The Omicron variant has been classed by the World Health Organisation as a “variant of concern” with early evidence suggesting it has a heightened reinfection risk. Detected in South Africa: the UK’s immediate response was to put South Africa and 9 other Southern African countries on the red list, Nigeria a more recent edition making the 11th African Nation on the list.
AstraZeneca said in a statement, “Despite the appearance of new variants over the past year, vaccines have continued to provide very high levels of protection against severe disease and there is no evidence so far that Omicron is any different.”
South Africa was removed from the UK’s red list in October, after a travel-ban since February of this year, however, due to their discovery of the #Omicron variant, the UK has reinstated their red list status.
A big blow to South Africa’s economy which was heavily reliant on the reopening of its borders to tourists, Brits make up the majority of foreign tourists in South Africa. The country had already been hit heavily by the pandemic, losing an estimated 26 million rand (£1.2m) for every day it spent on the UK’s red list from February.
October’s headlines such as “Hopes for surge in holiday bookings as England’s red list cut” are now redundant. As the travel industry as a whole is now bracing itself for the damaging impact that the growing daily travel restrictions are going to have.
Flight sales were up due to high demand for winter sun destinations as well as long-overdue family reunions. Liz Matthews, UK General Manager of Flight Centre said in October: “By far the most important thing now is that we don’t see any back-tracking or U-turns.”

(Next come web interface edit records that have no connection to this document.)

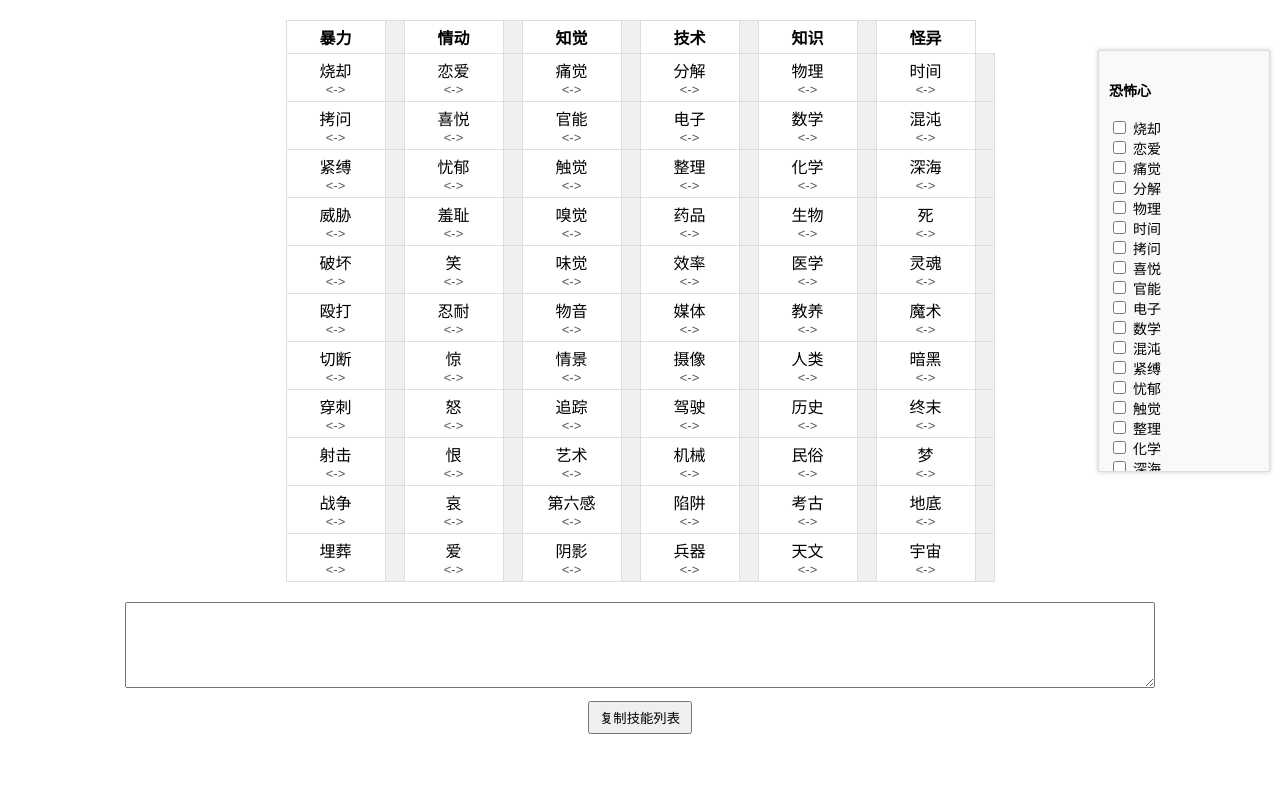
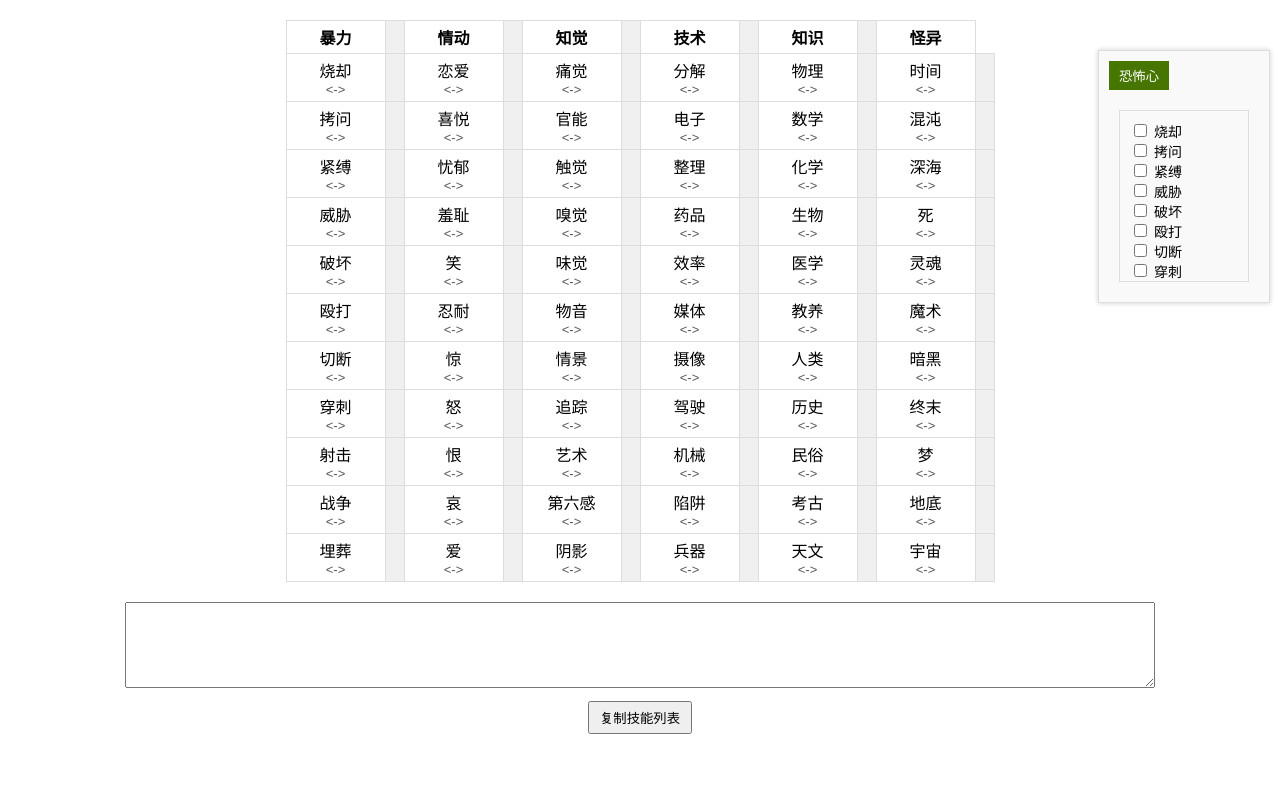
Before and after one commit to Tsubame-323/ye, a plain HTML site: page insane (1).html in a window 1280 px wide. Drawn offline with Linux system fonts and the light colour scheme.

Commit message:
Update insane (1).html

```diff
--- a/insane (1).html
+++ b/insane (1).html
@@ -48,6 +48,18 @@
 			max-height: 400px; /* 限制最大高度 */
 			overflow-y: auto;
 			transition: max-height 0.3s ease;
+			<button id="toggleTerrorPanel" style="width: 100%; padding: 5px;">显示/隐藏恐怖心</button>
+		}
+		@media screen and (max-width: 768px) {
+		  #terrorPanel {
+			position: fixed;
+			bottom: 0;
+			right: 0;
+			left: 0;
+			max-height: 50px;
+			overflow: hidden;
+			transition: max-height 0.3s ease;
+		  }
 		}
 
 		.terror-section {
@@ -88,6 +100,33 @@
 				document.getElementById("terrorPanel").style.maxHeight = "400px"; // 可折叠的默认高度
 			}
 		}
+		.terror-section {
+			border: 1px solid #yyy;
+			padding: 10px;
+			margin: 10px;
+			max-height: 300px; /* 默认最大高度 */
+			overflow-y: auto;
+			background-color: #f9f9f9;
+			transition: max-height 0.3s ease; /* 添加平滑效果 */
+		}
+
+		.terror-section.collapsed {
+			max-height: 150px; /* 折叠后的高度 */
+			overflow: hidden; /* 隐藏多余内容 */
+		}
+
+		.terror-button {
+			background-color: #467500;
+			color: white;
+			padding: 5px 10px;
+			cursor: pointer;
+			border: none;
+			margin-bottom: 10px;
+		}
+
+		.terror-button:active {
+			background-color:#7B7B7B; /* 按下按钮的颜色 */
+		}
 		.highlight {
 		  background-color: red; /* 红色背景 */
 		  color: white;          /* 白色字体 */
@@ -112,10 +151,14 @@
     </table>
 
     <!-- 恐怖心选择栏 -->
-    <div id="terrorPanel">
-        <h4>恐怖心</h4>
-        <div id="terrorSkills"></div>
-    </div>
+	<div id="terrorPanel">
+		<!-- 切换按钮 -->
+		<button class="terror-button" onclick="toggleTerrorPanel()">恐怖心</button>
+		<!-- 技能区域 -->
+		<div id="terrorSkills" class="terror-section collapsed">
+			<!-- 这里将自动生成恐怖心技能选项 -->
+		</div>
+	</div>
 
     <!-- 技能复制栏 -->
     <div id="skillOutput" style="margin: 20px auto; width: 90%; text-align: center; font-family: Arial, sans-serif; font-size: 14px; word-wrap: break-word;">
@@ -134,6 +177,17 @@
         ];
         const table = document.getElementById("skillGrid");
         const terrorPanel = document.getElementById("terrorSkills");
+
+		// 动态生成恐怖心技能选项
+		skills.forEach(([category, skillList]) => {
+			skillList.forEach(skill => {
+				terrorPanel.innerHTML += `
+					<label>
+						<input type="checkbox" data-skill="${skill}"> ${skill}
+					</label><br>
+				`;
+			});
+		});
 
         // 初始化表格和恐怖心选项
         const maxRows = 11;
@@ -170,6 +224,12 @@
             }
             table.appendChild(row);
         }
+
+		// 恐怖心面板折叠/展开切换
+		function toggleTerrorPanel() {
+			const terrorSection = document.getElementById("terrorSkills");
+			terrorSection.classList.toggle("collapsed"); // 切换折叠状态
+		}
 
         // 状态记录
         const litSkills = new Set();
@@ -299,8 +359,9 @@
             const outputArea = document.getElementById("outputArea");
             outputArea.select();
             document.execCommand("copy");
-            alert("技能列表已复制，请把它交给米凯拉吧！^^");
+            alert("技能列表已复制,请把它交给米凯拉吧！^^");
         }
+
     </script>
 </body>
 </html>
```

But South Africa has found itself back on the red list, heavily condemned by SA saying they should be lifted immediately, with health minister Joe Phaahla stating, “there is absolutely no need to panic, this is no new territory for us.”
South Africa’s President Cyril Ramaphosa said the bans would not be effective in preventing the spread of the variant, “we are deeply disappointed by the decision of several countries to prohibit travel…this only causes further damage to the economies of the affected countries and undermines their ability to respond to, and recover from, the pandemic.”
Speaking with South African’s who have lived in the UK for more than 20 years, and who returned to London from South Africa this week, days before the discovery of Omicron, it is easy to understand the frustration and anger at these latest changes.
One South Africa returnee said, “Having just spent three weeks in Johannesburg where the rules are much harsher than in the UK, I find the latest travel restrictions a hard pill to swallow. There, you have no choice but to wear a mask everywhere, even when outside in sparse open spaces. You are sprayed with hand sanitiser in every establishment, otherwise entry is not permitted. Most technology is contactless and does not require any physical contact. These extra precautions are much more vigorous than those here in the UK.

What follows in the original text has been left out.